[17]    Source-Newspaper Report:- 22 Villages Vote in SEZ referendum Rahi Gaikwad {The Hindu} {22/09/2008}

[18]    Source-Magzine Article= From Niyamagiri, A lesson of democracy Jay Mazoomdar (31/08/2013). Tehelka (Issue 35 Vol. 10) (http://www/ ) (retrieved on 25/03/2016).

[19]    Source-Newspaper Article = A brief history of the Kashmir conflict 24th September, 2001 (The Telegraph [UK] ) on 23/03/2016

[20]    Source-Book=Mehra, Parshotam; The NWF Drama, 1945-1947, Manohar Publishers & Distributors, Delhi, 1998 (General Introduction).

[21]    Source-Journal (Online)= Modern Asian Studies (Vol. 47/ Issue 1) (1/1/13) [Cambridge] The Making and Unmaking of Assam-Bengal Borders and the Sylhet Referendum-Ashfaque Hossain (Retreieved on= 31/03/2016).

[22]    Source-Magazine Article= Of Jinnah & Junagdh – AG Noorani Vol. 18 –Issue 21 (Oct. 13-26, 2001) [Frontline] (Retrieved on 25/03/2016).

[23]    Source-Journal (Online) = Asian Survey (Vol. 15, No. 9) (September, 1979) Sikkim The Merger with India – Rajan Gupta (Pg 786-789).

[24]    Source-Journal l(Online)= Economic & Political Weekly [Article] (Vol. 2. No 3/5: Feb, 1967) Goons keep Goa (Pg-129, 131) http://www/  Retrieved on =19th March, 2016.

[25]    Source-Newspaper Article= Time to Introduce a Referendum Procedure – TSR Subramaniam {The New Times of India (14/10/12)}.

[26]    Source-Newspaper Article= The Need for Bringing the CBI under the Lokpal – GR Gopinath {The Hindu (18/11/13)}.

[27]    Source-Newspaper Report = First Post 21/2/2014 – Reservations in promotions not acceptable.

[28]    Source-Online Magazine = Two Soldiers die every month in Siachen – Abhed Seth & Trisha Jalan (12/02/2016- The Wire) – Retrieved on 22/03/2016

[29]    Source-Newspaper Article= Choosing between reform and referendum Baijayant (Jay) Pandya {The Hindu (24/01/2012)}.

[30]    Source-Book= Kapur, Anup Chand: Misura, KK; Select Constitutions, S. Chand Publishers, Delhi, 2012 (Pg-516) {Arguments in Favour of Referendums}.

[31]    Source-Book= Gripsrud, Jostein : Moe Hallvard , Molander Anders, “Murdock Graham- The Public Sphere (Vol.-I)- Discovering the Public Sphere, Sage Publications Ltd, London, 2011 (Speech to the Electors of Bristol-Immanuel Kant).

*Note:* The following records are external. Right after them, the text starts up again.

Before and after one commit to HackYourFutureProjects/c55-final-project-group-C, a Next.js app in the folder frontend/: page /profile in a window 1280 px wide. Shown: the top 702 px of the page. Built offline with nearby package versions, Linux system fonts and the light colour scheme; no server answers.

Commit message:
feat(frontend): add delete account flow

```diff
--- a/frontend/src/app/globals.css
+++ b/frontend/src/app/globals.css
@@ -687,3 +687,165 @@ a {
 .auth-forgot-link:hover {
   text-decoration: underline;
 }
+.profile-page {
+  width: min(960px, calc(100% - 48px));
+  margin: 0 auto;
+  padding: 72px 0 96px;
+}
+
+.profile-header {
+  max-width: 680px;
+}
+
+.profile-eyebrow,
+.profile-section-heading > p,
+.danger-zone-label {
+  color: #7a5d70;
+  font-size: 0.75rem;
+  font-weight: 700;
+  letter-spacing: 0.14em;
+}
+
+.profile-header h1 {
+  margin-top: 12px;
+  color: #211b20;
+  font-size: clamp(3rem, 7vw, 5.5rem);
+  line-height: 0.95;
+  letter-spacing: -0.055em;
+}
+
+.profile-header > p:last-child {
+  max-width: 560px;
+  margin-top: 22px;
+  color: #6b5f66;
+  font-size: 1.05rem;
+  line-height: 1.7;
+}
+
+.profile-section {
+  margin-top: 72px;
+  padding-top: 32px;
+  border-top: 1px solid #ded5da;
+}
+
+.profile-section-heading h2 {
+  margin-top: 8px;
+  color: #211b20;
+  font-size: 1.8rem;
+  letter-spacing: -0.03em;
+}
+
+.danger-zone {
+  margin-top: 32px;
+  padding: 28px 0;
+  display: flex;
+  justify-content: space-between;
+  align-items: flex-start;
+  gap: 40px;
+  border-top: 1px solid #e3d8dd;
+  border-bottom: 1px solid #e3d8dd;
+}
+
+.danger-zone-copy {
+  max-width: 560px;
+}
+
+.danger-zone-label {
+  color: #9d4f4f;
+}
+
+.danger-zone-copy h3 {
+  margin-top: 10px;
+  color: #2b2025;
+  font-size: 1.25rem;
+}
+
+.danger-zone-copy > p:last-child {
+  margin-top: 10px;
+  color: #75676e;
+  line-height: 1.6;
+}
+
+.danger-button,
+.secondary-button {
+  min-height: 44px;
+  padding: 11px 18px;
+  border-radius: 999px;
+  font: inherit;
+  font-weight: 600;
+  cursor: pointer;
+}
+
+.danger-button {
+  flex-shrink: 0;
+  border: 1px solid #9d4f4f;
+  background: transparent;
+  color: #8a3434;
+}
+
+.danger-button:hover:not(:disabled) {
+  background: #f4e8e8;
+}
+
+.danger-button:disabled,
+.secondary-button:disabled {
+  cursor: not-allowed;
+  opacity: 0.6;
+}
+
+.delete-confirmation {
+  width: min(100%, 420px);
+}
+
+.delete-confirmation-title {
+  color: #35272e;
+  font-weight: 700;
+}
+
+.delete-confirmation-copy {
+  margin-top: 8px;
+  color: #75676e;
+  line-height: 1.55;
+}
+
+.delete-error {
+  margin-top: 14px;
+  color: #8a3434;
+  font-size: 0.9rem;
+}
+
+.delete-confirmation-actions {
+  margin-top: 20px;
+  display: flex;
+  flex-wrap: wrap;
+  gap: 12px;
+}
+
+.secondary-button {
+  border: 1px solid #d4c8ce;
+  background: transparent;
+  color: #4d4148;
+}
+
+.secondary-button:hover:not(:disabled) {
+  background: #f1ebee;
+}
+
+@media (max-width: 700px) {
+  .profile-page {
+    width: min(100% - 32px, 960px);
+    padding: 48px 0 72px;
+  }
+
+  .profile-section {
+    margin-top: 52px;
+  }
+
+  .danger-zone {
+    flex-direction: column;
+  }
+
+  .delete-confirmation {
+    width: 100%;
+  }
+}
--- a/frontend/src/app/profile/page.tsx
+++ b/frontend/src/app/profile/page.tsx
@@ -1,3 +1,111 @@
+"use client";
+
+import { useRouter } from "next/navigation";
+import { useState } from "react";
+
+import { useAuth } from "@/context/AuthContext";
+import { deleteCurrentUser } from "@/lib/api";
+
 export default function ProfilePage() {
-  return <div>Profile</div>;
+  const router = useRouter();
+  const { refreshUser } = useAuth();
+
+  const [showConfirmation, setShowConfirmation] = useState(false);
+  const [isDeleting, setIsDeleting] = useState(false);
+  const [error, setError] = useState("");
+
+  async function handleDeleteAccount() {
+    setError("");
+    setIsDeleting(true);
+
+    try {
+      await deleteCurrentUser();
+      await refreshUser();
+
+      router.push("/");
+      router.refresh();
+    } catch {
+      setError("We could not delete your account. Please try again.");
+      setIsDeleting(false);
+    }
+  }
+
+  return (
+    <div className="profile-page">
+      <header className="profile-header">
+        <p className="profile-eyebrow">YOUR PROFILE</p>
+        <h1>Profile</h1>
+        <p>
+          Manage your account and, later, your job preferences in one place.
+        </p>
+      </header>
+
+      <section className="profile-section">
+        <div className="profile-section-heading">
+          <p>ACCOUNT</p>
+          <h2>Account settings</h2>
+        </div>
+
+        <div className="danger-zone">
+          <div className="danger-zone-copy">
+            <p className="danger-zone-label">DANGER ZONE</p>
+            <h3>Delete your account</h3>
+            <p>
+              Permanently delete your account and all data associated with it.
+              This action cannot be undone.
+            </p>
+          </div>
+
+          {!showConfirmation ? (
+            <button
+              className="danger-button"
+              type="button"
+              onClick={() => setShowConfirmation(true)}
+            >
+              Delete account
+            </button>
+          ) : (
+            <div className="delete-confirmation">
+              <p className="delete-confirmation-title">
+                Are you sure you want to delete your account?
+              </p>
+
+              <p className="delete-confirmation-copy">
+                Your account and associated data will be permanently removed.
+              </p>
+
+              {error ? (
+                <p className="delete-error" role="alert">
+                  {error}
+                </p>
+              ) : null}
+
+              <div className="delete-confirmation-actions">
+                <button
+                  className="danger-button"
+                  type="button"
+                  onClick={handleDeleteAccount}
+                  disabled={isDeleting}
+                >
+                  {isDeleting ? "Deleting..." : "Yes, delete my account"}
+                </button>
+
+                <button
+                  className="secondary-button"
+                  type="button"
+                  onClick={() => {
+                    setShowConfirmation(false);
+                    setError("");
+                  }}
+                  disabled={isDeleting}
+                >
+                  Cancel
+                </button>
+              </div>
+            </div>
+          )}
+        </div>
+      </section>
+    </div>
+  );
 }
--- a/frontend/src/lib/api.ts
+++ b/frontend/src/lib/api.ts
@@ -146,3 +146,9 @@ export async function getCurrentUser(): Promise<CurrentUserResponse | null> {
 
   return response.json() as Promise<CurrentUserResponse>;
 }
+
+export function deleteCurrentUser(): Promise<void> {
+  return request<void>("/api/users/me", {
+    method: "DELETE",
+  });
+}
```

[32]    Source-Book=Krish, Nico; Beyond Constitutionalism, Oxford University Press, Oxford, 2010 (Pg-22).

Add a Comment

Your email address will not be published. Required fields are marked *